-- MATERIAL FOR THE TASK --
:::

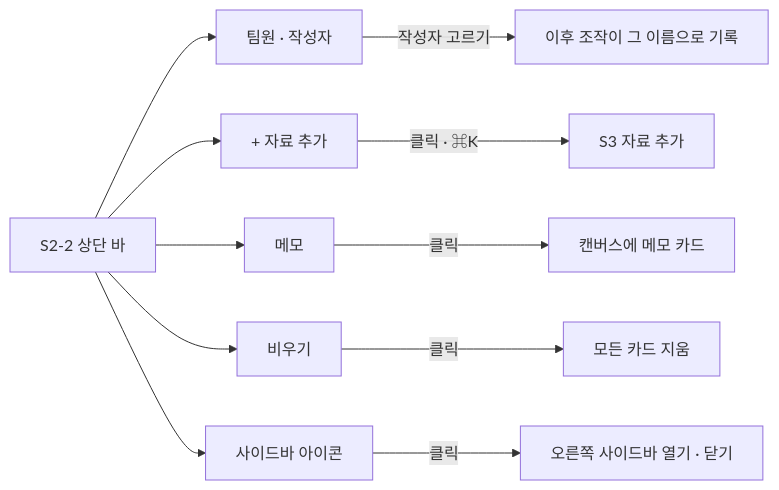
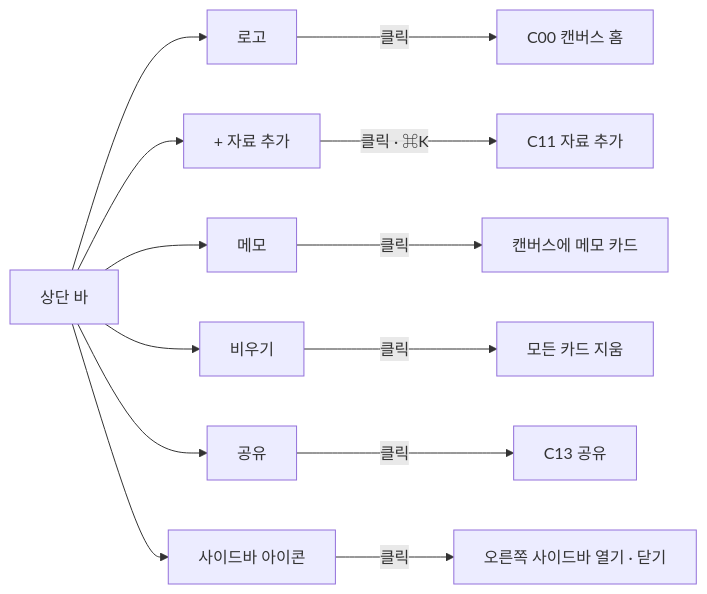
One commit to vamos-team/telescope changed the fifth of 12 diagrams in docs/frontend/ia.md. Above: the diagram before and after it, drawn with Mermaid. The commit also changed other lines of this file and 13 other files, not shown here.

````diff
--- a/docs/frontend/ia.md
+++ b/docs/frontend/ia.md
@@ -104,13 +193,15 @@
 ```mermaid
 flowchart LR
-  B["S2-2 상단 바"] --> B1["팀원 · 작성자"]
+  B["상단 바"] --> B0["로고"]
   B --> B2["+ 자료 추가"]
   B --> B3["메모"]
   B --> B4["비우기"]
+  B --> B6["공유"]
   B --> B5["사이드바 아이콘"]
-  B1 -->|작성자 고르기| R1["이후 조작이 그 이름으로 기록"]
-  B2 -->|"클릭 · ⌘K"| R2["S3 자료 추가"]
+  B0 -->|클릭| R1["C00 캔버스 홈"]
+  B6 -->|클릭| R6["C13 공유"]
+  B2 -->|"클릭 · ⌘K"| R2["C11 자료 추가"]
   B3 -->|클릭| R3["캔버스에 메모 카드"]
   B4 -->|클릭| R4["모든 카드 지움"]
   B5 -->|클릭| R5["오른쪽 사이드바 열기 · 닫기"]
 ```
````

:::

-- DIRECTIONS FOR THIS TASK --
Please count, in the material above, the lines that hold the word "frontend", and report only the total.

-- OUTPUT OF THE EXERCISE --
3